Indicators include national reading and math tests at grades
four and eight, graduation rates, ACT and SAT college readiness tests, and high
school completion and college participation by 18-24-year-olds. Where possible,
this includes data for low-income students and other subgroups. Although many
states do better than Kansas on SOME of these measures, very few do better on
all or most. Overall, Kansas ranks 9th when these indicators for the
most recent year are averaged.
However, in recent years, many other states have improved
more than Kansas on these indicators. In other words, other states have been
“catching up” with Kansas outcomes.
How does Kansas educational funding compare to other

Kansas has consistently spent below the national average
and has fallen further behind in recent years
Since 2008, Kansas has fallen behind further behind the
national average. In 2016, the most recent year national data is available,
Kansas total per pupil funding was 30th in the nation. Kansas ranked
40th in the increase in funding between 2008 and 2016. Kansas has
also fallen behind most states in the region.
How is Kansas school funding

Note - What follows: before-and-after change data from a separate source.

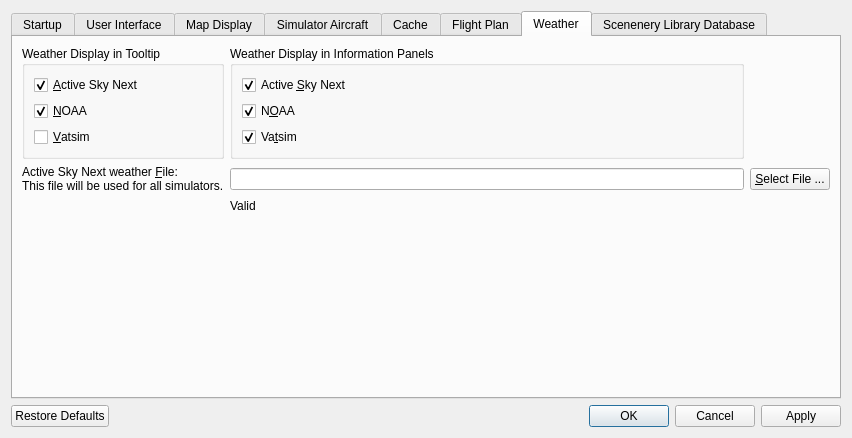
albar965/littlenavmap, file src/options/options.ui: the form before one commit.
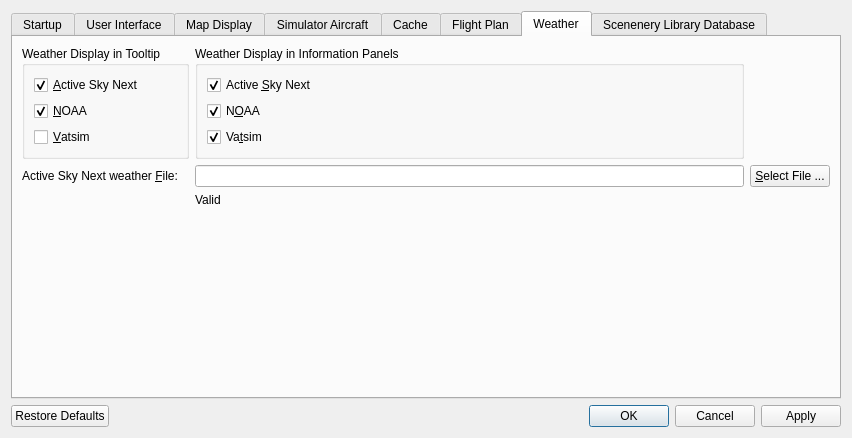
The form after the commit. The open tabs and pages were chosen to show the change.

Commit message: Fixed error in ASN weather handling and options dialog update.

```diff
--- a/src/options/options.ui
+++ b/src/options/options.ui
@@ -838,8 +838,7 @@
        <item row="2" column="0">
         <widget class="QLabel" name="labelOptionsWeatherAsnPath">
          <property name="text">
-          <string>Active Sky Next weather &amp;File:
-This file will be used for all simulators.</string>
+          <string>Active Sky Next weather &amp;File:</string>
          </property>
          <property name="buddy">
           <cstring>lineEditOptionsWeatherAsnPath</cstring>
```
Left out of the diff: 7 changed lines with no effect on the pictures. The commit also changes 2 other files.
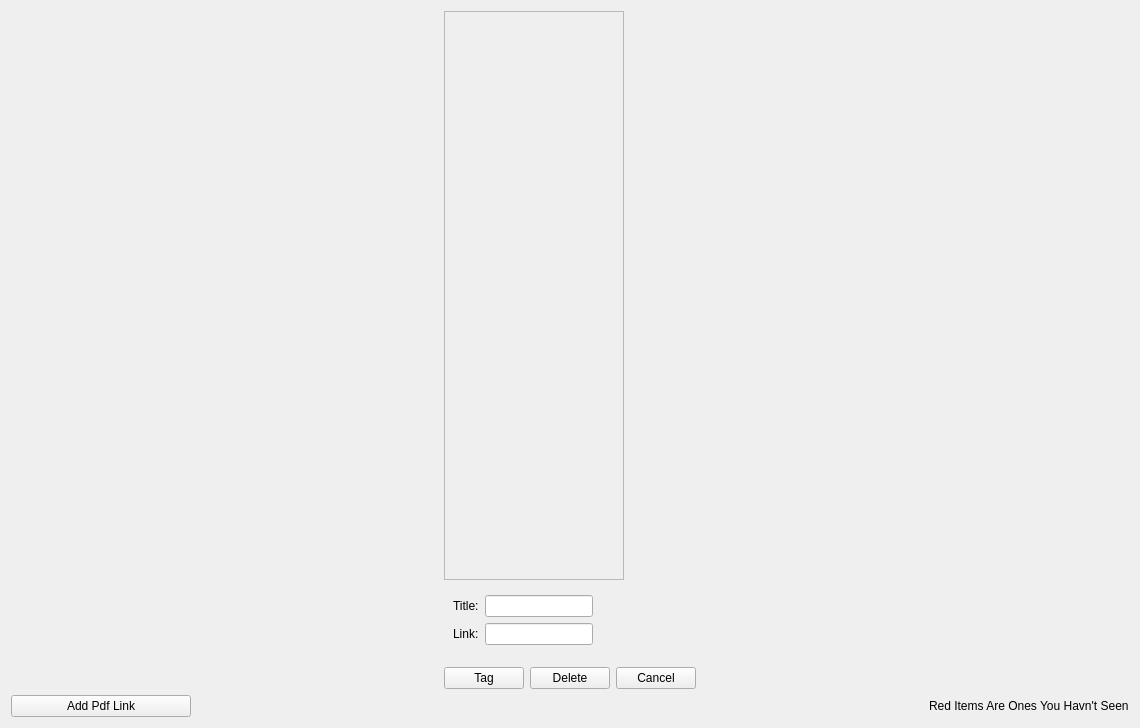
The window that ui/MediaDialog.ui (dmzdev/stance) describes before a commit, drawn with Qt 5.
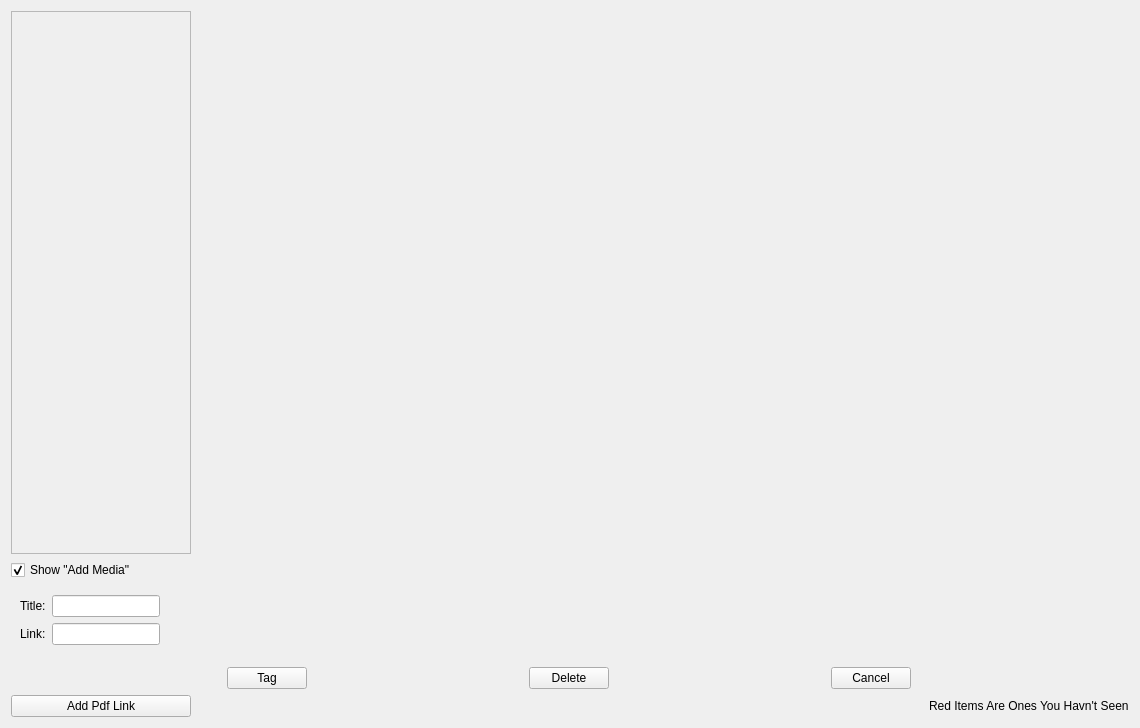
The same window after the commit.

Commit message: Adjusted to allow for hiding media

What changed in the file:
```diff
--- a/ui/MediaDialog.ui
+++ b/ui/MediaDialog.ui
@@ -59,14 +59,34 @@
             <x>0</x>
             <y>0</y>
             <width>178</width>
-            <height>515</height>
+            <height>494</height>
            </rect>
           </property>
          </widget>
         </widget>
        </item>
        <item>
-        <layout class="QVBoxLayout" name="verticalLayout_3">
+        <widget class="QCheckBox" name="checkBox">
+         <property name="text">
+          <string>Show &quot;Add Media&quot;</string>
+         </property>
+         <property name="checked">
+          <bool>true</bool>
+         </property>
+        </widget>
+       </item>
+       <item>
+        <widget class="QWidget" name="addWidget" native="true">
+         <property name="minimumSize">
+          <size>
+           <width>0</width>
+           <height>50</height>
+          </size>
+         </property>
+         <layout class="QVBoxLayout" name="verticalLayout_4">
+          <property name="margin">
+           <number>0</number>
+          </property>
          <item>
           <widget class="QWidget" name="addLinkWidget" native="true">
            <property name="sizePolicy">
@@ -170,6 +190,7 @@
           </layout>
          </item>
         </layout>
+        </widget>
        </item>
       </layout>
      </item>
```
Left out of the diff: 25 changed lines with no effect on the pictures. Lines whose indentation alone changed are shown as unchanged.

Most school funding
goes to instruction (direct teaching of students) and other services for
students and teachers. Less than five percent is used for general administration
and central services. The rest goes to school facility construction, operations
and maintenance.

Specifically, 54 percent to instruction; 5 percent to
student services; 5 percent to school building principals and staff; 4 percent to
transportation; 4 percent to food services; 3 percent to libraries and teacher
support; 10 percent to debt service on school construction bonds; 9 percent on
operations and maintenance; 2 percent on building construction; 2 percent on general
administration and 2 percent on central services. (2017 school district
Kansas provides less total per pupil funding than most
states, and also less than most states on non-instructional spending, including
Who determines how
much schools can spend and how the money can be used?

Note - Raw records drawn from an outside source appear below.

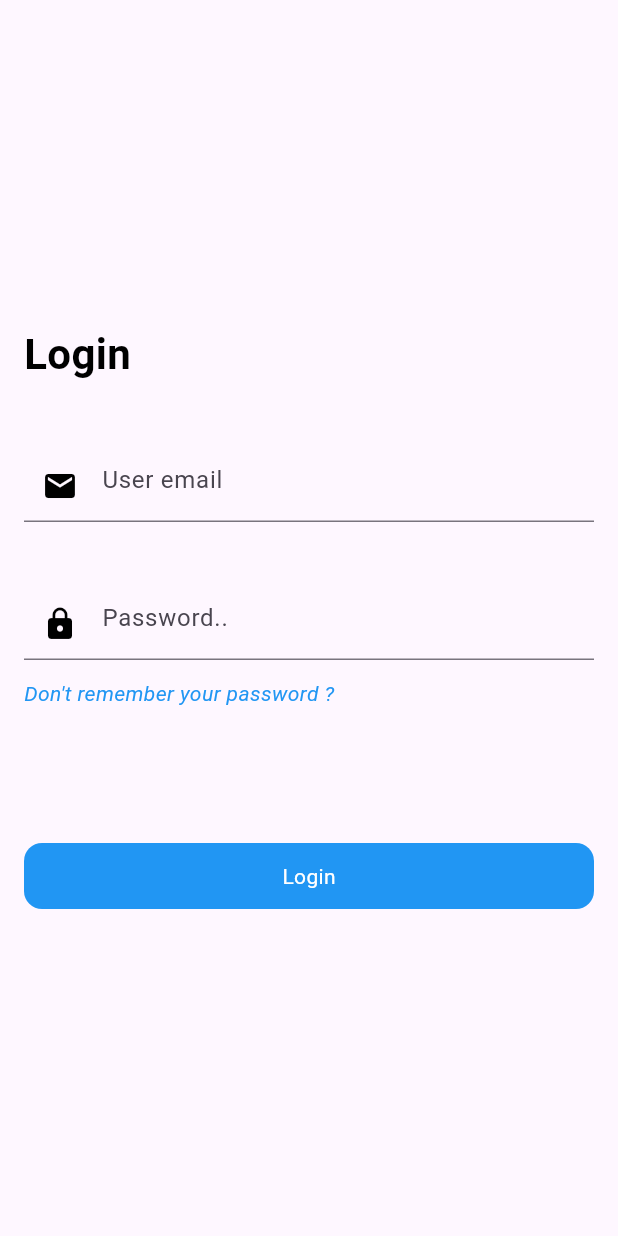
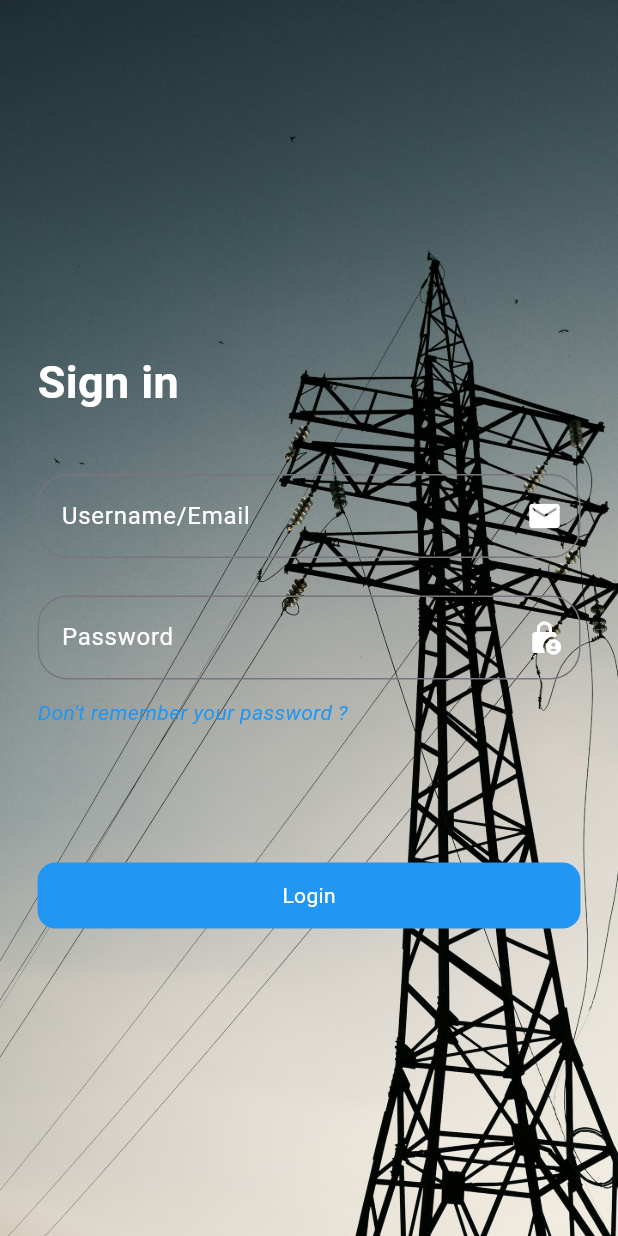
Before and after one commit to DinoRu/DagEnergy_app_test, a Flutter app: the screen it shows after launch, after a tap on "Login", on a phone screen of 412 x 824 dp. Run offline on Flutter 3.47's test engine with Material 3 defaults, Android fonts, the phone set to English and light mode, and no system bars; our stand-ins replace firebase_auth, firebase_core, image_picker, sqflite; missing offline and left inert: dart:html, yandex_mapkit; accounts and stored records are empty; network calls fail.

Commit message:
First version

```diff
--- a/lib/main.dart
+++ b/lib/main.dart
@@ -1,8 +1,10 @@
 import 'package:firebase_auth/firebase_auth.dart';
 import 'package:flutter/material.dart';
 import 'package:firebase_core/firebase_core.dart';
+import 'package:flutter_app_test/pages/login.dart';
 import 'package:flutter_app_test/pages/meter_page.dart';
 import 'package:flutter_app_test/profle_screen.dart';
+import 'package:yandex_mapkit/yandex_mapkit.dart';
 import 'firebase_options.dart';
 
 void main() {
@@ -55,98 +57,3 @@ class _HomePageState extends State<HomePage> {
        );
   }
 }
-
-class LoginScreen extends StatefulWidget {
-  const LoginScreen({super.key});
-
-  @override
-  State<LoginScreen> createState() => _LoginScreenState();
-}
-
-class _LoginScreenState extends State<LoginScreen> {
-
-  // Login function
-  static Future<User?> loginWhitEmailPassword(String email, String password, BuildContext context) async {
-    FirebaseAuth auth = FirebaseAuth.instance;
-    User? user;
-    try {
-      UserCredential userCredential = await auth.signInWithEmailAndPassword(email: email, password: password);
-      user = userCredential.user;
-    } on FirebaseAuthException catch(e) {
-      if (e.code == 'user-not-found') {
-        print("No user found for that email");
-      }
-    }
-    return user;
-  }
-
-
-  @override
-  Widget build(BuildContext context) {
-
-    // Create the textfield controller
-    TextEditingController _emailController = TextEditingController();
-    TextEditingController _passwordController = TextEditingController();
-
-
-    return Padding(
-        padding: const EdgeInsets.all(16.0),
-        child: Column(
-          mainAxisAlignment: MainAxisAlignment.center,
-          crossAxisAlignment: CrossAxisAlignment.start,
-          children:  [
-            const Text("Login", style: TextStyle(fontSize: 28.0, fontWeight: FontWeight.bold, color: Colors.black)),
-            SizedBox(
-              height: 44.0,
-            ),
-            TextField(
-              controller: _emailController,
-              keyboardType: TextInputType.emailAddress,
-              decoration: const InputDecoration(
-                hintText: "User email",
-                prefixIcon: Icon(Icons.mail, color: Colors.black,)
-              ),
-            ),
-            const SizedBox(
-              height: 44.0,
-            ),
-            TextField(
-              controller: _passwordController,
-              obscureText: true,
-              decoration: InputDecoration(
-                hintText: "Password..",
-                prefixIcon: Icon(Icons.lock, color: Colors.black,)
-              ),
-            ),
-             const SizedBox(
-              height: 12.0,
-            ),
-            const Text(
-              "Don't remember your password ?",
-              style: TextStyle(color: Colors.blue, fontStyle: FontStyle.italic),
-            ),
-             const SizedBox(
-              height: 88.0,
-            ),
-            Container(
-              width: double.infinity,
-              child: RawMaterialButton(
-                elevation: 0.0,
-                fillColor: Colors.blue,
-                padding: EdgeInsets.symmetric(vertical: 12.0),
-                shape: RoundedRectangleBorder(borderRadius: BorderRadius.circular(12.0)),
-              onPressed: () async {
-                //Let's test the app
-                User? user = await loginWhitEmailPassword(_emailController.text, _passwordController.text, context);
-                print(user);
-                if (user != null){
-                  Navigator.of(context).pushReplacement(MaterialPageRoute(builder: (context) => ProfileScreen()));
-                }
-              },
-              child: Text("Login", style: TextStyle(color: Colors.white),)),
-            )
-          ],
-        ),
-      );
-  }
-}
--- /dev/null
+++ b/lib/pages/login.dart
@@ -0,0 +1,135 @@
+import 'package:flutter/material.dart';
+import 'package:firebase_auth/firebase_auth.dart';
+import 'package:firebase_core/firebase_core.dart';
+import 'package:flutter_app_test/pages/meter_page.dart';
+import 'package:flutter_app_test/profle_screen.dart';
+
+
+
+class LoginScreen extends StatefulWidget {
+  const LoginScreen({super.key});
+
+  @override
+  State<LoginScreen> createState() => _LoginScreenState();
+}
+
+class _LoginScreenState extends State<LoginScreen> {
+
+  // Login function
+  static Future<User?> loginWhitEmailPassword(String email, String password, BuildContext context) async {
+    FirebaseAuth auth = FirebaseAuth.instance;
+    User? user;
+    try {
+      UserCredential userCredential = await auth.signInWithEmailAndPassword(email: email, password: password);
+      user = userCredential.user;
+    } on FirebaseAuthException catch(e) {
+      if (e.code == 'user-not-found') {
+        print("No user found for that email");
+      }
+    }
+    return user;
+  }
+
+
+  @override
+  Widget build(BuildContext context) {
+
+    // Create the textfield controller
+    TextEditingController _emailController = TextEditingController();
+    TextEditingController _passwordController = TextEditingController();
+
+
+    return Scaffold(
+      extendBodyBehindAppBar: true,
+      appBar: AppBar(backgroundColor: Colors.transparent),
+      body: Stack(
+        children: [
+         Image.asset('assets/bg.jpg', fit: BoxFit.cover, width: double.infinity, height: double.infinity,),
+         Column(
+          mainAxisAlignment: MainAxisAlignment.center,
+          children: [
+
+            Container(
+              padding: EdgeInsets.fromLTRB(25, 50, 25, 20),
+              child: SingleChildScrollView(
+                child: Column(
+                  mainAxisAlignment: MainAxisAlignment.center,
+                  crossAxisAlignment: CrossAxisAlignment.start,
+                  children: [
+                    Text("Sign in", style: TextStyle(color: Colors.white, fontSize: 30, fontWeight: FontWeight.bold),),
+                    SizedBox(height: 40.0,),
+                    TextField(
+                      controller: _emailController,
+                      keyboardType: TextInputType.emailAddress,
+                      decoration: InputDecoration(
+                        label: Text('Username/Email', style: TextStyle(color: Colors.white),),
+                        suffixIcon: Icon(Icons.mail, color: Colors.white,),
+                        border: OutlineInputBorder(
+                          borderRadius: BorderRadius.circular(20),
+                          borderSide: BorderSide(color: Colors.white)
+                        ),
+                        focusedBorder: OutlineInputBorder(
+                          borderRadius: BorderRadius.circular(20),
+                          borderSide: BorderSide(color: Colors.white)
+                        ),
+                        fillColor: Colors.white
+                      ),
+                    ),
+                    SizedBox(height: 25.0),
+                    TextField(
+                      controller: _passwordController,
+                      obscureText: true,
+                      obscuringCharacter: "*",
+                      decoration: InputDecoration(
+                        label: Text('Password', style: TextStyle(color: Colors.white),),
+                        suffixIcon: Icon(Icons.lock_person, color: Colors.white,),
+                        border: OutlineInputBorder(
+                          borderRadius: BorderRadius.circular(20),
+                          borderSide: BorderSide(color: Colors.white)
+                        ),
+                        focusedBorder: OutlineInputBorder(
+                          borderRadius: BorderRadius.circular(20),
+                          borderSide: BorderSide(color: Colors.white)
+                        ),
+
+                      ),
+                    ),
+                    SizedBox(
+                      height: 12.0,
+                    ),
+                    Text(
+                      "Don't remember your password ?",
+                      style: TextStyle(color: Colors.blue, fontStyle: FontStyle.italic),
+                    ),
+                    SizedBox(
+                      height: 88.0,
+                    ),
+                    Container(
+                      width: double.infinity,
+                      child: RawMaterialButton(
+                        elevation: 0.0,
+                        fillColor: Colors.blue,
+                        padding: EdgeInsets.symmetric(vertical: 12.0),
+                        shape: RoundedRectangleBorder(borderRadius: BorderRadius.circular(12.0)),
+                      onPressed: () async {
+                        //Let's test the app
+                        User? user = await loginWhitEmailPassword(_emailController.text, _passwordController.text, context);
+                        print(user);
+                        if (user != null){
+                          Navigator.of(context).pushReplacement(MaterialPageRoute(builder: (context) => ProfileScreen()));
+                        }
+                      },
+                      child: Text("Login", style: TextStyle(color: Colors.white),)),
+                    )
+                  ],
+                ),
+              ),
+            )
+          ],
+         )
+
+        ],
+      ),
+    );
+  }
+}
--- a/pubspec.yaml
+++ b/pubspec.yaml
@@ -43,6 +43,7 @@ dependencies:
   path: ^1.8.3
   image_picker: ^1.0.7
   sqflite: ^2.3.0
+  yandex_mapkit: ^3.4.0
 
 dev_dependencies:
   flutter_test:
@@ -67,7 +68,8 @@ flutter:
   uses-material-design: true
 
   # To add assets to your application, add an assets section, like this:
-  # assets:
+  assets:
+    - assets/
   #   - images/a_dot_burr.jpeg
   #   - images/a_dot_ham.jpeg
 
```
Also changed, not shown: assets/bg.jpg (added), assets/bg_.jpg (added), assets/bg_img.jpg (added), pubspec.lock, 4 other files.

School funding is
mixture of state, local and federal funding, with many “strings” attached.

The Legislature mostly determines how much general operating
funding districts receive by setting a base amount per pupil, enrollment weightings
and state special education aid; and setting a cap on local option budget.
Local school boards a lot of flexibility in how these funds are spent, but some
are limited to specific programs, like special education, at-risk and bilingual
School building and facilities costs are mostly determined
by local voters through bond issues and capital outlay levies. These funds
generally cannot be used for general operating purposes.
The federal government provides about 8 percent of Kansas
school funding, and about 40 percent of federal funding is food service
support. Most federal funds can only be used for specific purposes.